The rise of the pineapple as a symbol of hospitality in Colonial times no doubt came about because of its rarity. But the tropical fruit had a long journey before it found its present-day purpose as a refreshing cocktail or the ever-popular upside-down cake.
Introduction of Pineapples To Europe The first recorded encounter between a European and a pineapple occurred in November of 1493, when Christopher Columbus, on his second voyage to the Caribbean region, went ashore to inspect a deserted Carib village. Among dense foliage and wooden pillars carved with serpents, his crew came upon piles of freshly gathered vegetables and strange fruits. The European sailors ate, enjoyed and wrote about the curious new fruit, which had an abrasive, segmented exterior like a pinecone and a firm interior pulp like an apple.
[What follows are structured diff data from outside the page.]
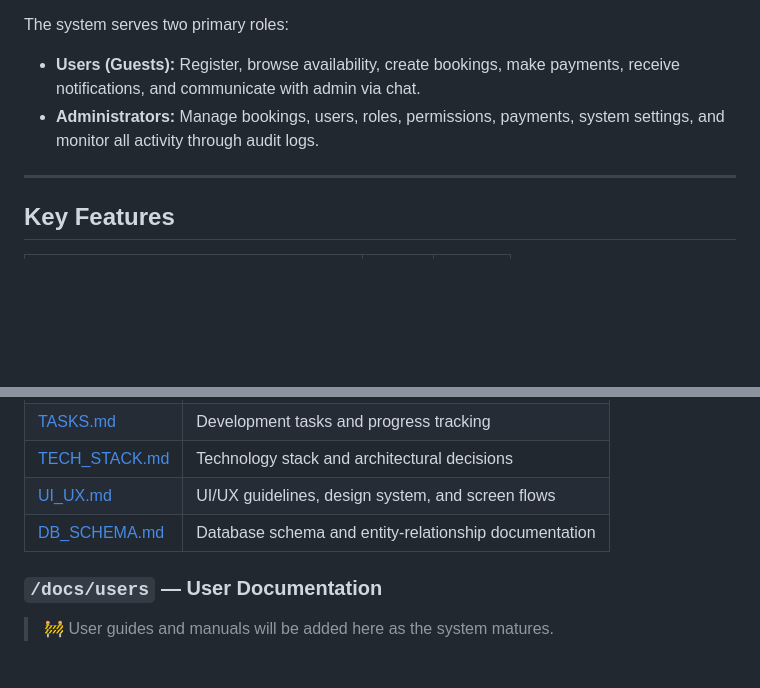
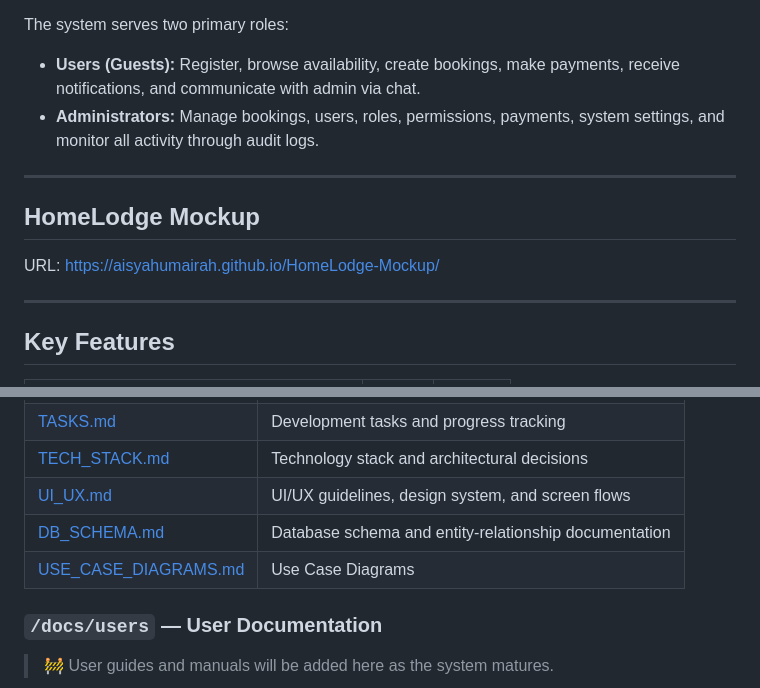
Before and after one commit to aisyahumairah/HomeLodge-Doc, a Markdown page: README.md, 2 parts joined by grey strips. Drawn GitHub-style; blank space fills up the shorter version.

Commit message:
doc: update readme

```diff
--- a/README.md
+++ b/README.md
@@ -23,6 +23,12 @@
 The system serves two primary roles:
 - **Users (Guests):** Register, browse availability, create bookings, make payments, receive notifications, and communicate with admin via chat.
 - **Administrators:** Manage bookings, users, roles, permissions, payments, system settings, and monitor all activity through audit logs.
+
+---
+
+## HomeLodge Mockup
+
+URL: https://aisyahumairah.github.io/HomeLodge-Mockup/
 
 ---
 
@@ -59,6 +65,7 @@ All documentation is stored in the `/docs` directory and is split into two audie
 | [TECH_STACK.md](./TECH_STACK.md) | Technology stack and architectural decisions |
 | [UI_UX.md](./UI_UX.md) | UI/UX guidelines, design system, and screen flows |
 | [DB_SCHEMA.md](./DB_SCHEMA.md) | Database schema and entity-relationship documentation |
+| [USE_CASE_DIAGRAMS.md](./USE_CASE_DIAGRAMS.md) | Use Case Diagrams |
 
 ### `/docs/users` — User Documentation
 
```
Refined cane sugar and fresh fruit were expensive rarities when Columbus returned to Europe and introduced the sweet pineapple. It was an instant hit among the royal court, but it took almost two hundred years before gardeners were able to perfect a hothouse method for growing a tropical pineapple plant. Even in the late 17th century, the pineapple remained so uncommon and coveted that King Charles II of England posed for an official portrait in an act that was symbolic of royal privilege -- receiving a pineapple as a gift.
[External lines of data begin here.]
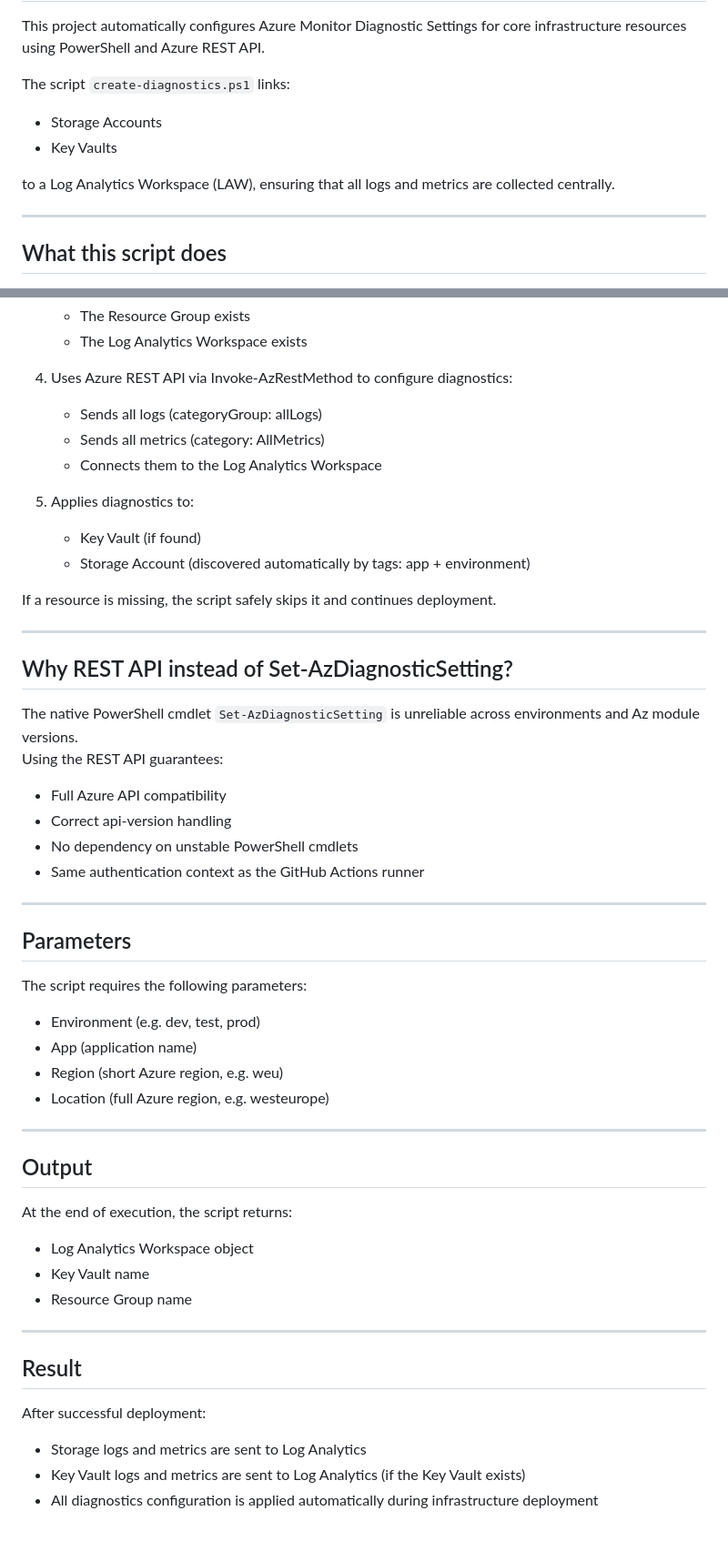
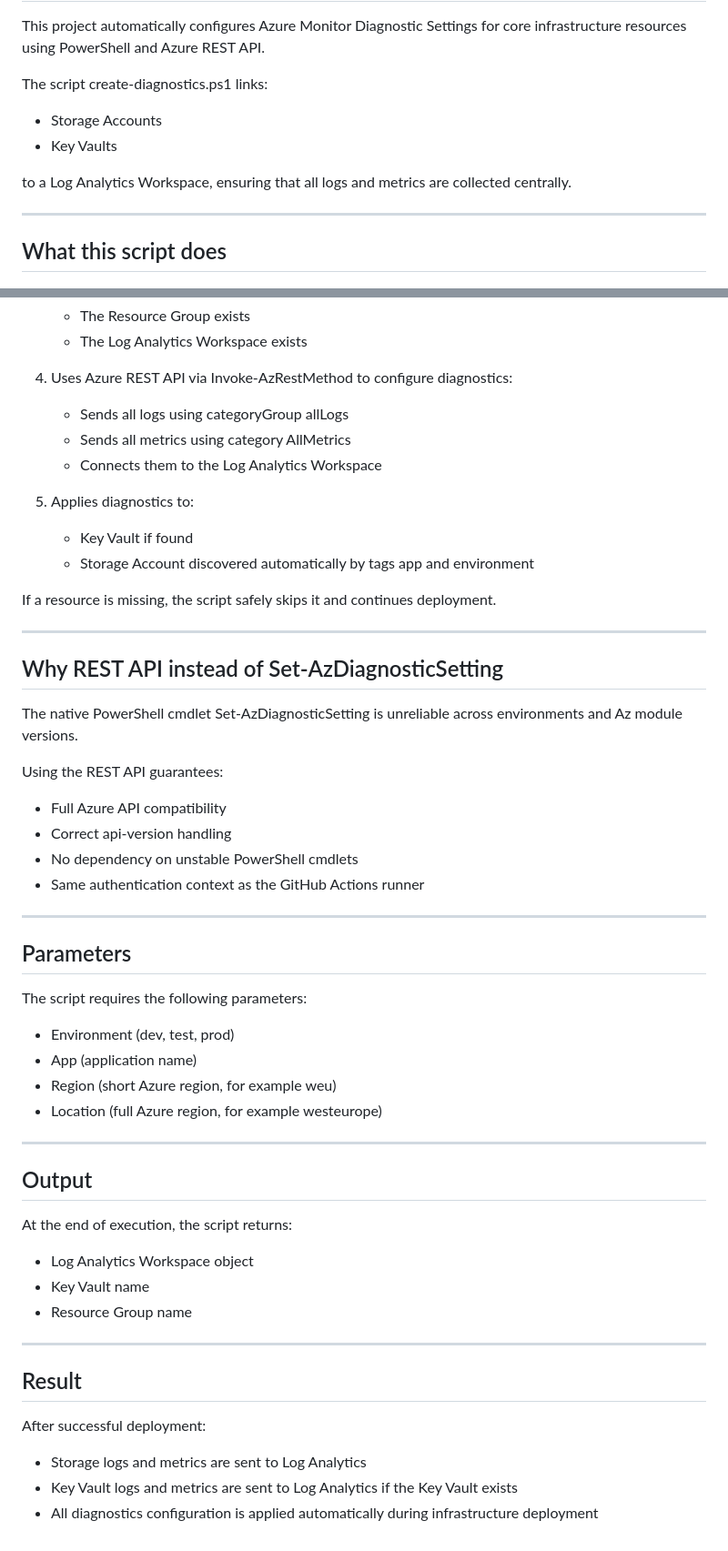
Before and after one commit to unfencedentity/cloud-org-infra, a Markdown page: README.md, 2 parts joined by grey strips. Shown: that part at 91% size. Drawn GitHub-style.

```diff
--- a/README.md
+++ b/README.md
@@ -265,11 +276,12 @@ Designed for extensibility, clarity, and long-term maintainability.
 
 This project automatically configures Azure Monitor Diagnostic Settings for core infrastructure resources using PowerShell and Azure REST API.
 
-The script `create-diagnostics.ps1` links:
+The script create-diagnostics.ps1 links:
+
 - Storage Accounts
 - Key Vaults
 
-to a Log Analytics Workspace (LAW), ensuring that all logs and metrics are collected centrally.
+to a Log Analytics Workspace, ensuring that all logs and metrics are collected centrally.
 
 ---
 
@@ -292,22 +304,24 @@ to a Log Analytics Workspace (LAW), ensuring that all logs and metrics are colle
    - The Log Analytics Workspace exists
 
 4. Uses Azure REST API via Invoke-AzRestMethod to configure diagnostics:
-   - Sends all logs (categoryGroup: allLogs)
-   - Sends all metrics (category: AllMetrics)
+   - Sends all logs using categoryGroup allLogs
+   - Sends all metrics using category AllMetrics
    - Connects them to the Log Analytics Workspace
 
 5. Applies diagnostics to:
-   - Key Vault (if found)
-   - Storage Account (discovered automatically by tags: app + environment)
+   - Key Vault if found
+   - Storage Account discovered automatically by tags app and environment
 
 If a resource is missing, the script safely skips it and continues deployment.
 
 ---
 
-## Why REST API instead of Set-AzDiagnosticSetting?
+## Why REST API instead of Set-AzDiagnosticSetting
 
-The native PowerShell cmdlet `Set-AzDiagnosticSetting` is unreliable across environments and Az module versions.
+The native PowerShell cmdlet Set-AzDiagnosticSetting is unreliable across environments and Az module versions.
+
 Using the REST API guarantees:
+
 - Full Azure API compatibility
 - Correct api-version handling
 - No dependency on unstable PowerShell cmdlets
@@ -319,16 +333,17 @@ Using the REST API guarantees:
 
 The script requires the following parameters:
 
-- Environment (e.g. dev, test, prod)
+- Environment (dev, test, prod)
 - App (application name)
-- Region (short Azure region, e.g. weu)
-- Location (full Azure region, e.g. westeurope)
+- Region (short Azure region, for example weu)
+- Location (full Azure region, for example westeurope)
 
 ---
 
 ## Output
 
 At the end of execution, the script returns:
+
 - Log Analytics Workspace object
 - Key Vault name
 - Resource Group name
@@ -338,6 +353,7 @@ At the end of execution, the script returns:
 ## Result
 
 After successful deployment:
+
 - Storage logs and metrics are sent to Log Analytics
-- Key Vault logs and metrics are sent to Log Analytics (if the Key Vault exists)
+- Key Vault logs and metrics are sent to Log Analytics if the Key Vault exists
 - All diagnostics configuration is applied automatically during infrastructure deployment
```
Also changed, not shown: other parts of README.md (+47 -36 lines).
Across the Ocean In the small towns and sparse communities of the American colonies, two things worked together to solidify the pineapple’s reputation as a status symbol: sparse supply and high demand. Trade ships brought in preserved pineapple sweetmeats--pineapple chunks candied, glazed and packed in sugar, while the actual whole fruit was even more costly and difficult to obtain. Most of the fruit rotted during the hot, humid, and slow sea voyage from the Caribbean to the colonies. Only the speediest ships, aided by the best weather conditions, could deliver ripe, wholesome pineapples to the confectionery shops of cities such as Boston, Philadelphia, Annapolis and Williamsburg.
The Tradition The ability of a hostess to have a pineapple adorn her dining table for an important event said as much about her rank in society as it did about her ingenuity. These beautiful fruits were in such high demand, but so hard to get, that colonial confectioners would often rent them to households by the day. Later, the same fruit was sold to other, more affluent clients who actually ate it. While fruits in general--fresh, dried, candied and jellied--were in great demand, the pineapple was the true celebrity. Its rarity, expense, and striking beauty made it the ultimate exotic fruit. Visitors confronted with pineapple-topped food displays felt particularly honored by a hostess who obviously spared no expense to ensure her guests' dining pleasure. In this manner, the image of the pineapple came to express the sense of hospitality characteristic of gracious home gatherings.
The Legend The sea captains of New England traded among the Caribbean Islands, returning to the colonies bearing their heavy cargoes of spices, rum, and a selection of fruits, which sometimes included pineapples. According to the legend, the captain would drop anchor in the harbor and see to his cargo and crew. Once his work was done, he would head home, stopping outside his house to spear a pineapple on a fence post. This would let his friends know of his safe return from sea. The pineapple was an invitation for them to visit, share his food and drink, and listen to tales of his voyage.
As the tradition and legend of the pineapple grew, colonial innkeepers added the pineapple to their signs and advertisements, and bedposts carved in the shape of a pineapple were a common sight at inns across the colonies. It is not surprising that this symbol of friendship and hospitality became a favorite motif of architects, artisans and craftsmen. The Shirley Plantation of Virginia, a bastion of Southern hospitality since 1613, has a pineapple finial atop its roof, and the motif appears as an architectural element throughout the home. This tradition continues today, for pineapples are still popular motifs for gateposts, door knockers, and beautiful serving pieces.
Pineapples share a colorful piece in the social history of our country. So which story do you prefer? Do you like the story of a proper Colonial hostess honoring her guests with an elaborate food display anchored by the elusive pineapple? Or perhaps you prefer the story of a swashbuckling sea captain returning from a voyage, nonchalantly spiking a pineapple worth a small fortune on his gatepost, signaling his friends to stop by for a pint and some stories?
Like learning about our region's history and culture? You might enjoy this video:
In colonial days, pineapples were usually available only in August. But oranges, limes, and lemons from Bermuda and the West Indies were available in the wintertime.